And so it goes in today’s specialty car realm where Resto-Mod C1, C2 and C3 Corvettes, Tri-Five Chevys, baby T-Birds (two-seaters from 1955-57) and pre-Fox Mustangs all bring as much as – or even more than – correctly restored matching-numbers examples at every Barrett-Jackson collector car auction. As growing numbers of owners seek to enjoy the driving experience, the automotive aftermarket has risen to the occasion, with literal truckloads of high-quality offerings meant to elevate vintage-appearing cars and light trucks to modern performance and safety standards.

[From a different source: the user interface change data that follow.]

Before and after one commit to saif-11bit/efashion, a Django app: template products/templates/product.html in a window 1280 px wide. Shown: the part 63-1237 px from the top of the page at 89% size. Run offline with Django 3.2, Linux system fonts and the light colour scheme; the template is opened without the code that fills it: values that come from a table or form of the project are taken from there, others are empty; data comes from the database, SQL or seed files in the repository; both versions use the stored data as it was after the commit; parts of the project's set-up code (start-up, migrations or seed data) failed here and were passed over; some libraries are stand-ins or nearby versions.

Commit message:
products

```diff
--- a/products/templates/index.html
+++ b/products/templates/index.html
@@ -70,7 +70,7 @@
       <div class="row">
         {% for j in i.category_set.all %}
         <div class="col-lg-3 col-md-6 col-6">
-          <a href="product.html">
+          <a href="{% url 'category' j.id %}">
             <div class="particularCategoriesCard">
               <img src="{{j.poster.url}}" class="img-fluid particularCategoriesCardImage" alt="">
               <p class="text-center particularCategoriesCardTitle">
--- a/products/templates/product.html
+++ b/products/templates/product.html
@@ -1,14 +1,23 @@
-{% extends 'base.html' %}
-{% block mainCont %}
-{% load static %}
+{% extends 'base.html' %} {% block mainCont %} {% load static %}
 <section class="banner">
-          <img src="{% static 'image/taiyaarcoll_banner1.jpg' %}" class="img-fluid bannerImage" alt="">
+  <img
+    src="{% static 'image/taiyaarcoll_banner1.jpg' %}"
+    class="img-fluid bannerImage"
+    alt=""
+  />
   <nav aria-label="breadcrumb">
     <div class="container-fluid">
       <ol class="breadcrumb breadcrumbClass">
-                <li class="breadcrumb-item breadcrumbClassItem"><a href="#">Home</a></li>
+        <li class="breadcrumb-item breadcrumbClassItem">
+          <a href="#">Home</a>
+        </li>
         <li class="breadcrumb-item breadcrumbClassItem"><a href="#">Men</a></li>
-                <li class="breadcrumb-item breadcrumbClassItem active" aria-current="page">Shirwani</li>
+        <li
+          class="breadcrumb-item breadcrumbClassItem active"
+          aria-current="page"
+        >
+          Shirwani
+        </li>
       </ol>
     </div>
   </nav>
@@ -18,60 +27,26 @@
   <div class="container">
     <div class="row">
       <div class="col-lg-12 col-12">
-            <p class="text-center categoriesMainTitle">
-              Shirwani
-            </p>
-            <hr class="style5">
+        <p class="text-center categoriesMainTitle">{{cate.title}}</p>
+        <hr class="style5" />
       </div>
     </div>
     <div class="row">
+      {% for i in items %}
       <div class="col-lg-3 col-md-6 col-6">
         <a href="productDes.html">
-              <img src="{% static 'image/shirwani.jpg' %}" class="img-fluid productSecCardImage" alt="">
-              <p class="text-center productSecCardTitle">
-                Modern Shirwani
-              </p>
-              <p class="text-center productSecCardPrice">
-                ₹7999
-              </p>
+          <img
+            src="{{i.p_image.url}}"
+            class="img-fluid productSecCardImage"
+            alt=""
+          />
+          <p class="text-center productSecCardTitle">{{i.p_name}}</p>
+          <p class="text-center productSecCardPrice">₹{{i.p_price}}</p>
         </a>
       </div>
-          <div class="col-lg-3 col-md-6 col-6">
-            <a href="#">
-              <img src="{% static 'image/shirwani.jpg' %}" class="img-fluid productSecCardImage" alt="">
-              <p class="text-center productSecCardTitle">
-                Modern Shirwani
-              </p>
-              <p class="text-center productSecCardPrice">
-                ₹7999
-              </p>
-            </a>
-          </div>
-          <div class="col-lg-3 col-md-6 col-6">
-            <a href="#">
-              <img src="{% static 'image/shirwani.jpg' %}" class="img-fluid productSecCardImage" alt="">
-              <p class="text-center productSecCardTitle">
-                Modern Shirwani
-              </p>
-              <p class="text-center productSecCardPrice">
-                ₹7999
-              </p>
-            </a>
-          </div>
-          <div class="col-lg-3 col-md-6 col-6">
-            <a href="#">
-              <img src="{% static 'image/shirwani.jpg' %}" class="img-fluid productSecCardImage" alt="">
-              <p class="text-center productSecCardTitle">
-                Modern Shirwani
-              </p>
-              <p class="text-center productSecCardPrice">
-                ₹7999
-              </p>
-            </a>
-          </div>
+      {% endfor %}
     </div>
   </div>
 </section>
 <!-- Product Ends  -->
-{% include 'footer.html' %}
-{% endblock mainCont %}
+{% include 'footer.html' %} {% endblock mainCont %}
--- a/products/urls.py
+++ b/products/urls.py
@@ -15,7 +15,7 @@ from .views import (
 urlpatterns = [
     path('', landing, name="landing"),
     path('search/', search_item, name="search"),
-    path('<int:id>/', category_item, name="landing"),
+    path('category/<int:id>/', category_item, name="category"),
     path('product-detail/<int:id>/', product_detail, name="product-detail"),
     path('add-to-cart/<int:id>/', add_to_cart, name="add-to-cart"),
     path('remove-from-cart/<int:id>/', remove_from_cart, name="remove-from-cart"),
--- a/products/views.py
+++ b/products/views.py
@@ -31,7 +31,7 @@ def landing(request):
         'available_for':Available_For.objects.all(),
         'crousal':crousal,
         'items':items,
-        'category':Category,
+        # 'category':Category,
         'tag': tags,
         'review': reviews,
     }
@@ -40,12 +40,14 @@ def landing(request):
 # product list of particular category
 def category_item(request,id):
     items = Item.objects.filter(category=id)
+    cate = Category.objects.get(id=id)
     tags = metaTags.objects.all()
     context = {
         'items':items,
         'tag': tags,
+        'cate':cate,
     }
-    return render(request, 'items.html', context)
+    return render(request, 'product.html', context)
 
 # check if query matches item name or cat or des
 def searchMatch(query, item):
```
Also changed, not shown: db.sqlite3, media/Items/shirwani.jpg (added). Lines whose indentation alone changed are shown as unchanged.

Regardless of your particular vehicle type, there’s a good chance you can find a suspension upgrade kit, four-wheel disc brake conversion kit, compatible overdrive transmission and modern fuel-injected crate engine to transform its capabilities and make it the equal of anything on the road today. Inside the car, upgraded, form-fitting seats are offered, some visually inspired by the stock original units but with added bolsters to keep you in place on a road course. And safety is also a key element in the Resto-Mod arena. Numerous three- and five-point harness kits are offered for virtually every application.
While the lucky owner of a matching-numbers Ram Air IV Firebird convertible, HEMI ’Cuda, Boss 429 Mustang or W30 Olds 442 (hopefully) knows better than to mess with a true rarity, there’s no harm done in bringing more pedestrian base-model Firebirds, Barracudas, Mustangs, Cutlasses – or whatever else – up to snuff for improved drivability in the modern world. Again, so long as the original parts are properly removed, documented and stored for future restoration, where’s the harm?
Sure, we should take care to make sure any modifications made can be undone, but if we’re to spread the car hobby world to others, we can’t do it with our cars parked in the garage for fear of being run over in traffic on the way to the show. And remember this: Whenever we’re out and about driving our special cars, we’re active ambassadors for the collector car hobby. Don’t be the guy hogging the fast lane in an underpowered Rambler. The angry people in the cars behind you might just turn out to be legislators seeking to rid the world of “clunkers.” By the same token, don’t leave them behind in a cloud of tire smoke at every stop sign. But then again …
For a look at what Resto-Mods and other extraordinary vehicles are headed to the Las Vegas Auction in October, check out the Preview Docket HERE.